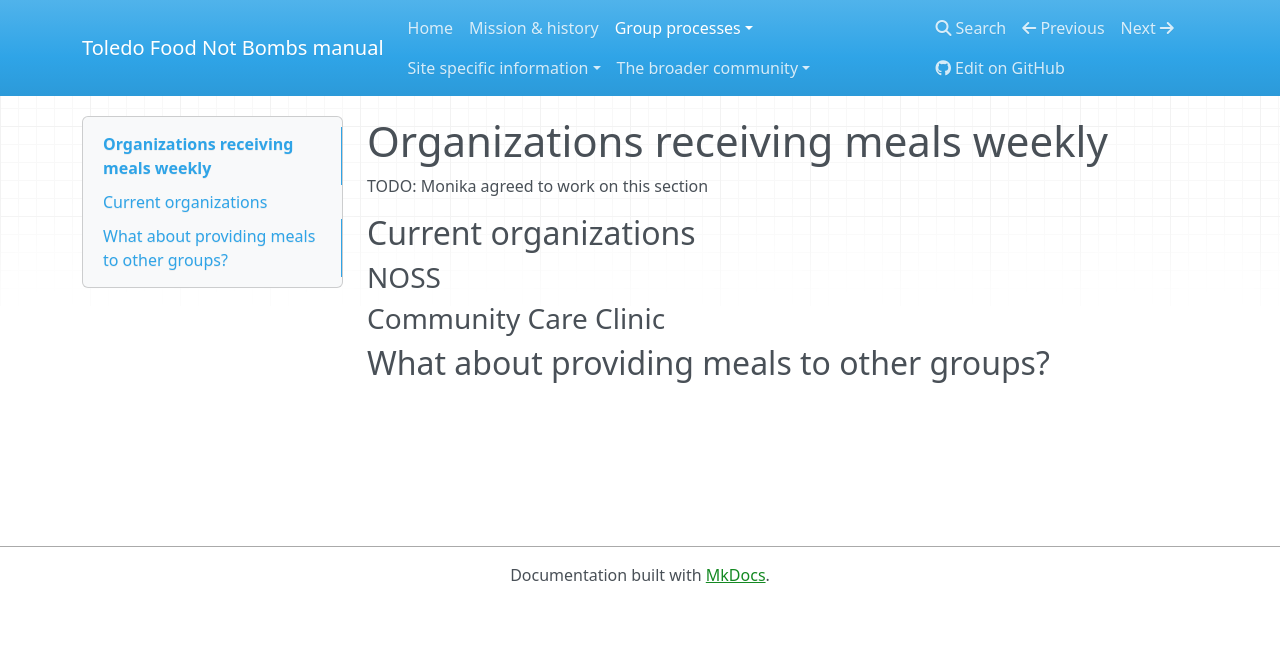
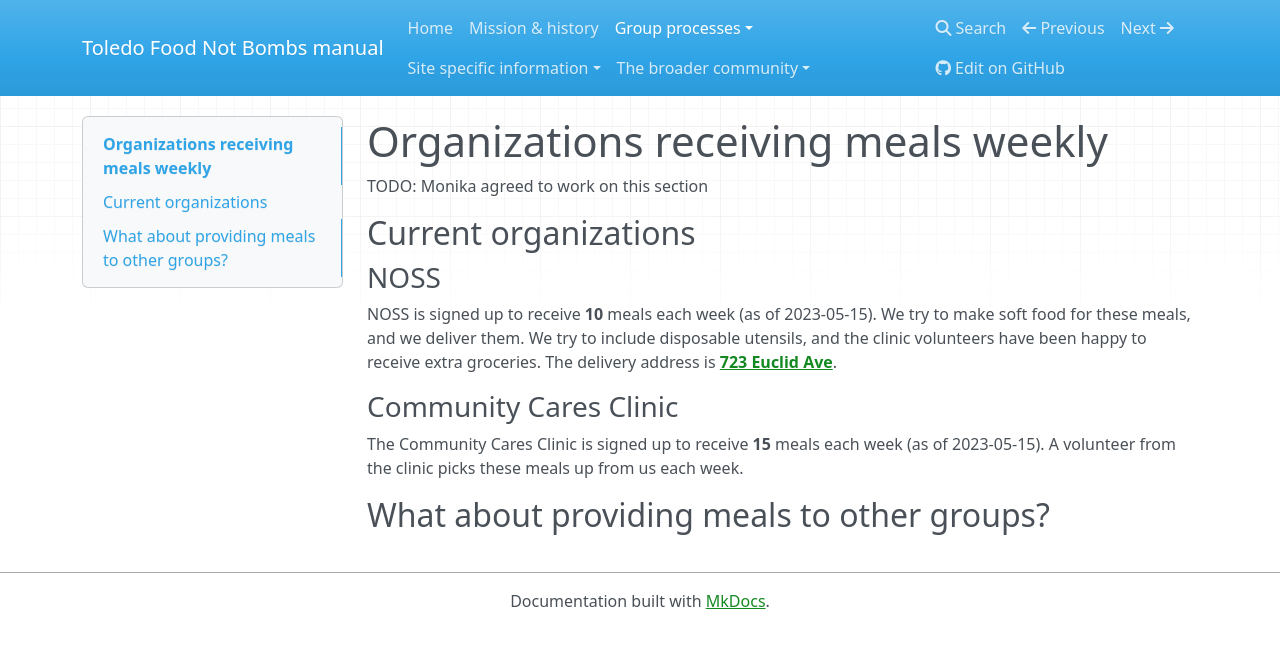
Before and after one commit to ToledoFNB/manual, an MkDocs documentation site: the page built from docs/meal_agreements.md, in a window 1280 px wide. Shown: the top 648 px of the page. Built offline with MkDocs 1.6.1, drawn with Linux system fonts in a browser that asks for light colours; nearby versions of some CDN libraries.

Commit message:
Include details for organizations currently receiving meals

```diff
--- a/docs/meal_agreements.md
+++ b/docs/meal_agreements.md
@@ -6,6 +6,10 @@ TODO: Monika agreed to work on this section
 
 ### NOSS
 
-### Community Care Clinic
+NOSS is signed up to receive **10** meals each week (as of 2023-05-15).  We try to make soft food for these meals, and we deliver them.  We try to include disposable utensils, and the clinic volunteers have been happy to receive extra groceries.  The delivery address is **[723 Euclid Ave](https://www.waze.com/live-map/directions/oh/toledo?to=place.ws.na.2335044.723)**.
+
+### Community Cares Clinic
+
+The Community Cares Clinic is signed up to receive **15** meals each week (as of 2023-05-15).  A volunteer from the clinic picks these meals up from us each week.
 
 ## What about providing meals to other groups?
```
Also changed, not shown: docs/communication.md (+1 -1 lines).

==

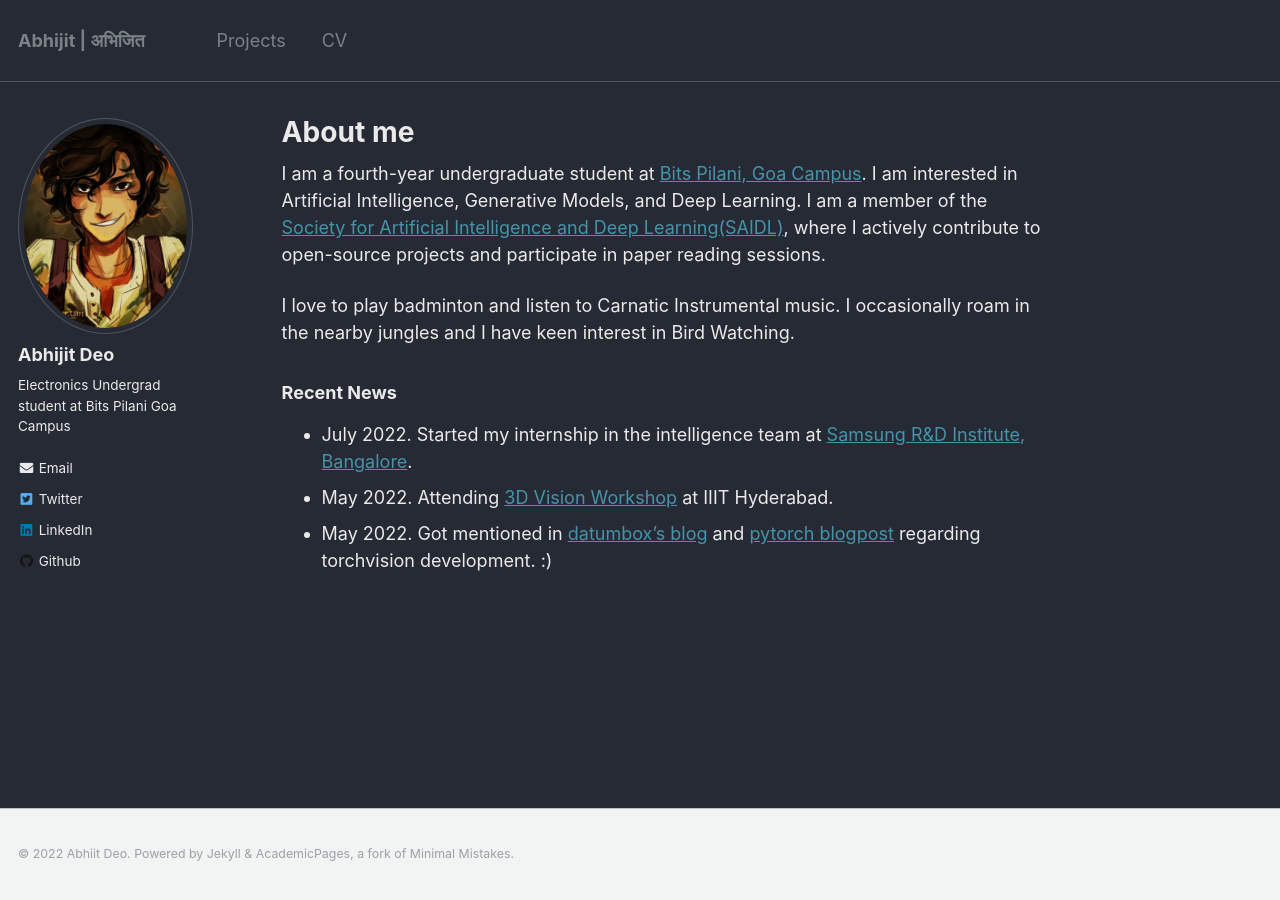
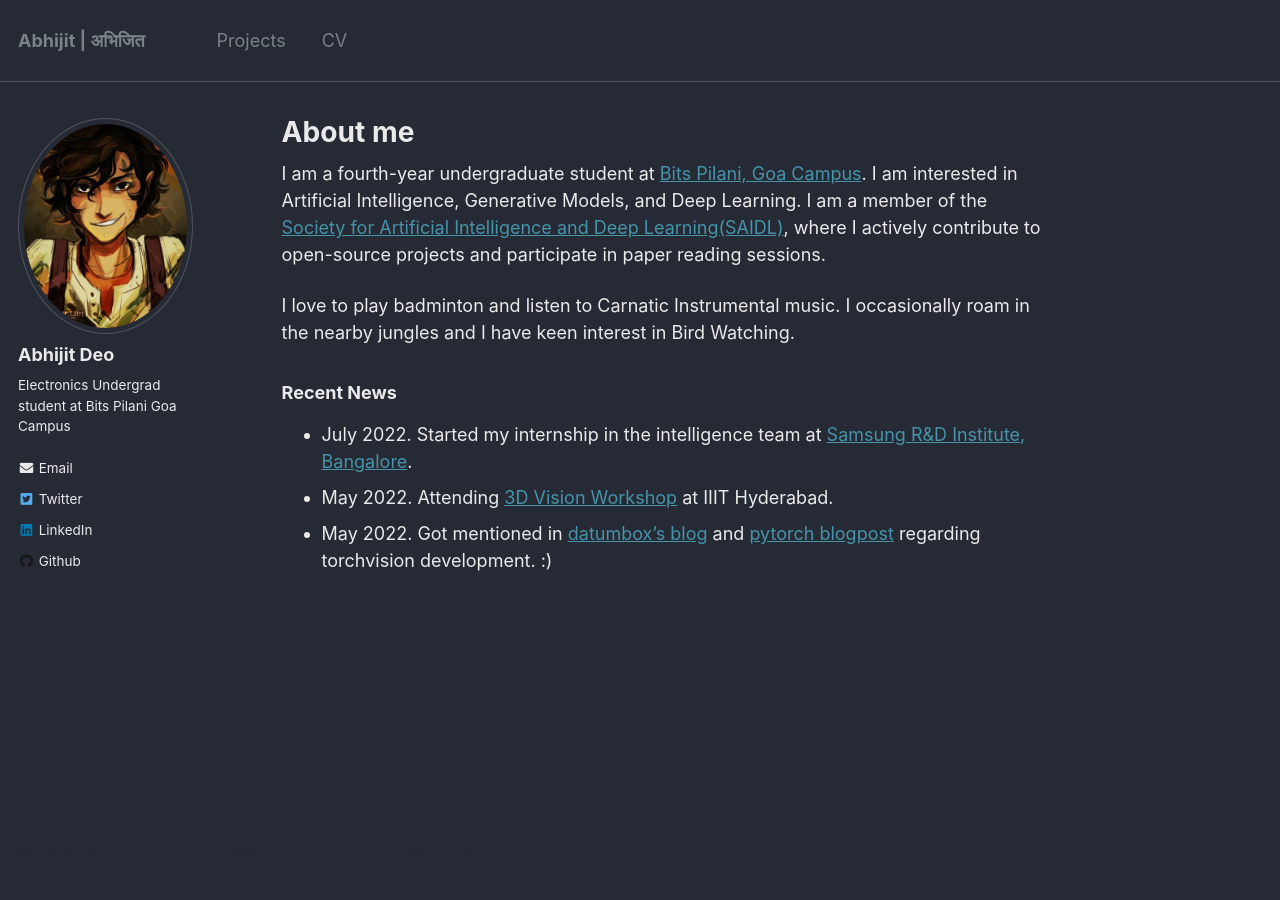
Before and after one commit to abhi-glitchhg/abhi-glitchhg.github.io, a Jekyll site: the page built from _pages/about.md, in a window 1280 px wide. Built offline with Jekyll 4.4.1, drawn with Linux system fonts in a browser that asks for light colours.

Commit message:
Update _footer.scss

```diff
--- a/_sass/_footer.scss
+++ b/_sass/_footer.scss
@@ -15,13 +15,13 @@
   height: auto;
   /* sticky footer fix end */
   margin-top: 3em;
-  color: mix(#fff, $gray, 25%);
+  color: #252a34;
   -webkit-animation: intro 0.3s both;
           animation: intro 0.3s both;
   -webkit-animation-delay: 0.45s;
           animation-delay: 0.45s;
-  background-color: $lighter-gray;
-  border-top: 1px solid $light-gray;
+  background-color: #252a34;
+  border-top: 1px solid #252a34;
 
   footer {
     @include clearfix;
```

- **THE PROBLEM**
The listing above holds a line with "Include details for" and a line with "Also changed, not". Print the stretch from the first through the second, exactly and alone.

- **ANSWER FOR THIS EXERCISE**
Include details for organizations currently receiving meals

```diff
--- a/docs/meal_agreements.md
+++ b/docs/meal_agreements.md
@@ -6,6 +6,10 @@ TODO: Monika agreed to work on this section
 
 ### NOSS
 
-### Community Care Clinic
+NOSS is signed up to receive **10** meals each week (as of 2023-05-15).  We try to make soft food for these meals, and we deliver them.  We try to include disposable utensils, and the clinic volunteers have been happy to receive extra groceries.  The delivery address is **[723 Euclid Ave](https://www.waze.com/live-map/directions/oh/toledo?to=place.ws.na.2335044.723)**.
+
+### Community Cares Clinic
+
+The Community Cares Clinic is signed up to receive **15** meals each week (as of 2023-05-15).  A volunteer from the clinic picks these meals up from us each week.
 
 ## What about providing meals to other groups?
```
Also changed, not shown: docs/communication.md (+1 -1 lines).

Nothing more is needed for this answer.